UK: Sustainability and specialist travel topped the agenda at the end of World Travel Market (WTM) this week in London.
As part of the Sustainability Summit, moderated by WTM London’s Responsible Tourism Advisor Harold Goodwin, issues in sustainable travel were discussed including over tourism (see our piece on Venice and Amsterdam), which is back in the spotlight as travel volumes return to pre-pandemic levels.
Martin Brackenbury, former president of the international federation of tour operators and advisor to UNWTO, believes responsible tourism is now key for many travel organisations.

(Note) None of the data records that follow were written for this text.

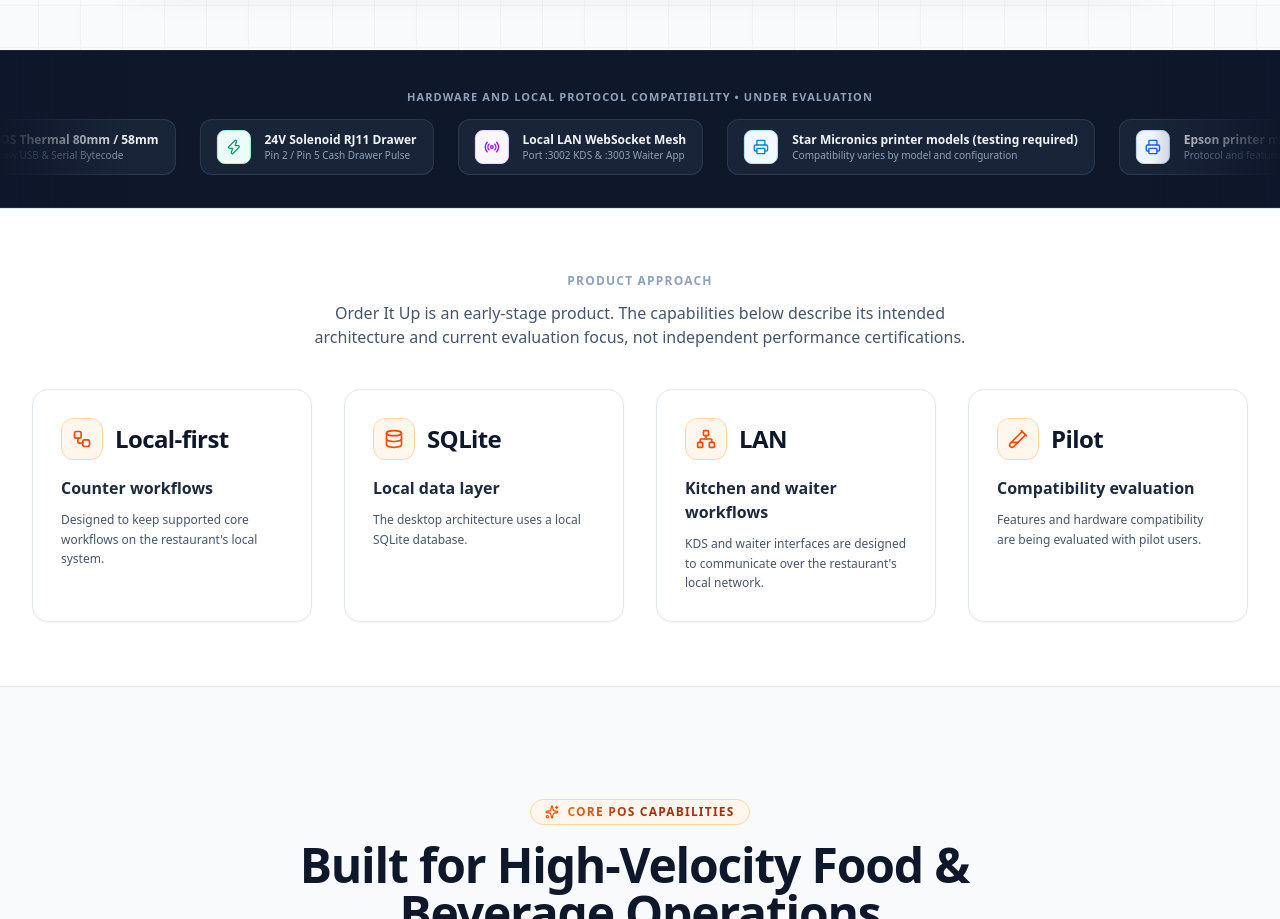
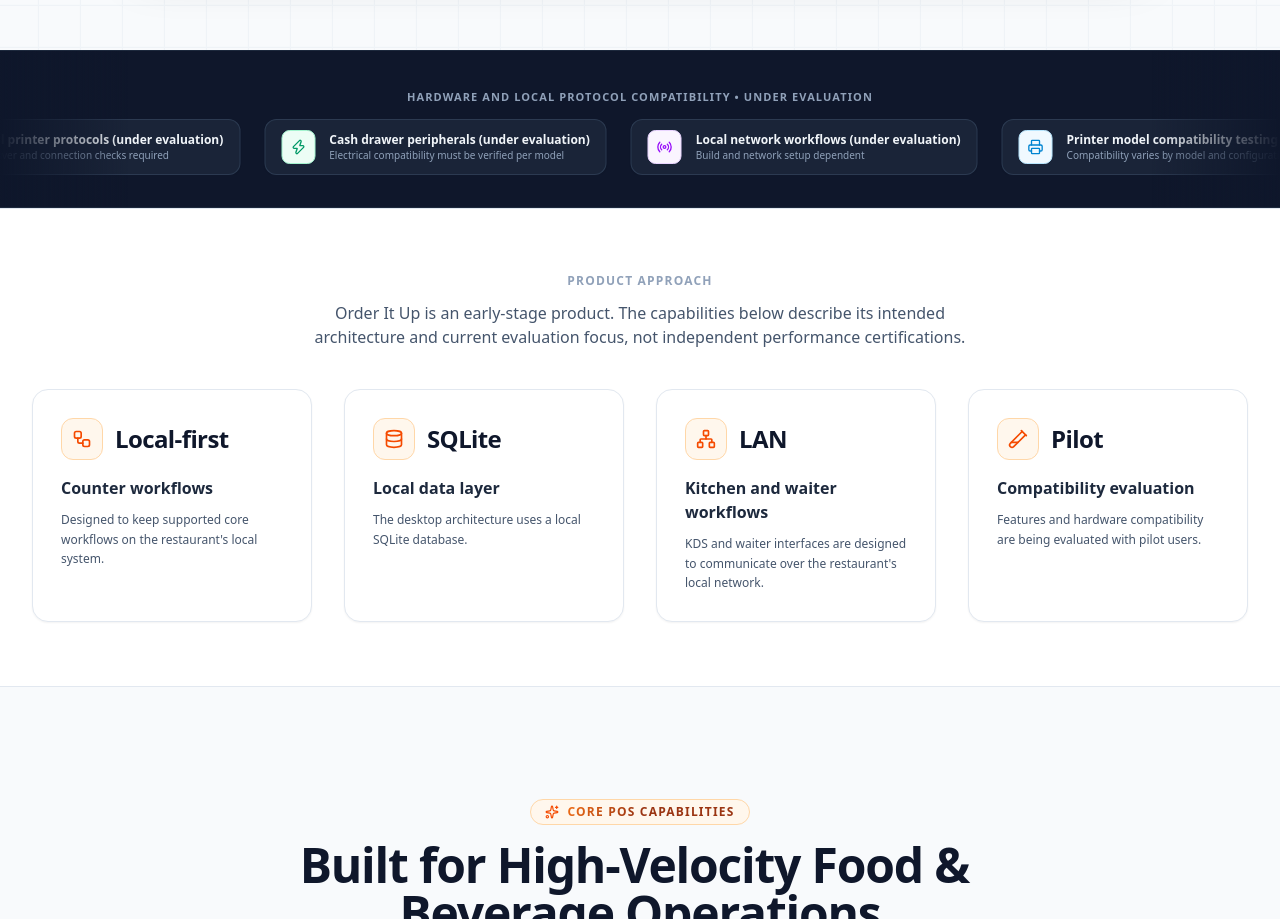
Before and after one commit to Narayaaana11/order-it-up, a Next.js app in the folder landing/: page / in a window 1280 px wide. Shown: the part 1500-2419 px from the top of the page. Built offline with nearby package versions, Linux system fonts and the light colour scheme.

Commit message:
Remove unverified hardware brand and device compatibility claims

```diff
--- a/landing/src/components/HardwareMarquee.tsx
+++ b/landing/src/components/HardwareMarquee.tsx
@@ -21,38 +21,38 @@ const HARDWARE_INTEGRATIONS = [
     color: "text-amber-600 bg-amber-50 border-amber-200",
   },
   {
-    name: "ESC/POS Thermal 80mm / 58mm",
-    desc: "Direct Raw USB & Serial Bytecode",
+    name: "Thermal printer protocols (under evaluation)",
+    desc: "Model, driver and connection checks required",
     icon: Printer,
     color: "text-orange-600 bg-orange-50 border-orange-200",
   },
   {
-    name: "24V Solenoid RJ11 Drawer",
-    desc: "Pin 2 / Pin 5 Cash Drawer Pulse",
+    name: "Cash drawer peripherals (under evaluation)",
+    desc: "Electrical compatibility must be verified per model",
     icon: Zap,
     color: "text-emerald-600 bg-emerald-50 border-emerald-200",
   },
   {
-    name: "Local LAN WebSocket Mesh",
-    desc: "Port :3002 KDS & :3003 Waiter App",
+    name: "Local network workflows (under evaluation)",
+    desc: "Build and network setup dependent",
     icon: Radio,
     color: "text-purple-600 bg-purple-50 border-purple-200",
   },
   {
-    name: "Star Micronics printer models (testing required)",
+    name: "Printer model compatibility testing",
     desc: "Compatibility varies by model and configuration",
     icon: Printer,
     color: "text-sky-600 bg-sky-50 border-sky-200",
   },
   {
-    name: "Epson printer models (testing required)",
+    name: "Printer driver compatibility testing",
     desc: "Protocol and feature support varies by model",
     icon: Printer,
     color: "text-blue-600 bg-blue-50 border-blue-200",
   },
   {
-    name: "Sunmi POS and Android tablets (testing required)",
-    desc: "LAN Browser Waiter Station",
+    name: "Android POS and tablet evaluation",
+    desc: "Device, browser and network tests required",
     icon: Cpu,
     color: "text-rose-600 bg-rose-50 border-rose-200",
   },
```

Brackenbury said: “Forty years ago I first became more concerned with effects of tourism on the environment, but the board members weren’t interested. That was 1982. I don’t think there would be a single boardroom these days where that could be the case”.
In a different session regulations around sustainability in travel were also discussed, noting that sector-specific regulation on sustainability could help.
Isabel Hill, an envoy from the Sustainable Tourism Global Center, said: “The risk of not regulating at this point is existential.
“I’m afraid the industry is competing on sustainability and this is crazy and we need to redefine how companies can collaborate without violating anti-trust regulations.”
Elsewhere, “behavioural science” was raised as a lever to drive sustainability, such as banning wasteful buffets and not offering single-use plastic items.
Stephanie Boyle, head of campaigns at the Safer Tourism Foundation said: “It’s amazing how if you don’t supply plastic straws, people don’t use plastic straws.”
Image: Why does Responsible Tourism make business sense? Harold Goodwin, WTM Responsible Tourism Advisor, Responsible Tourism Partnership, Shannon Guihan, Chief Sustainability Officer, The Travel Corporation, Garry Wilson, CEO, easyJet Holidays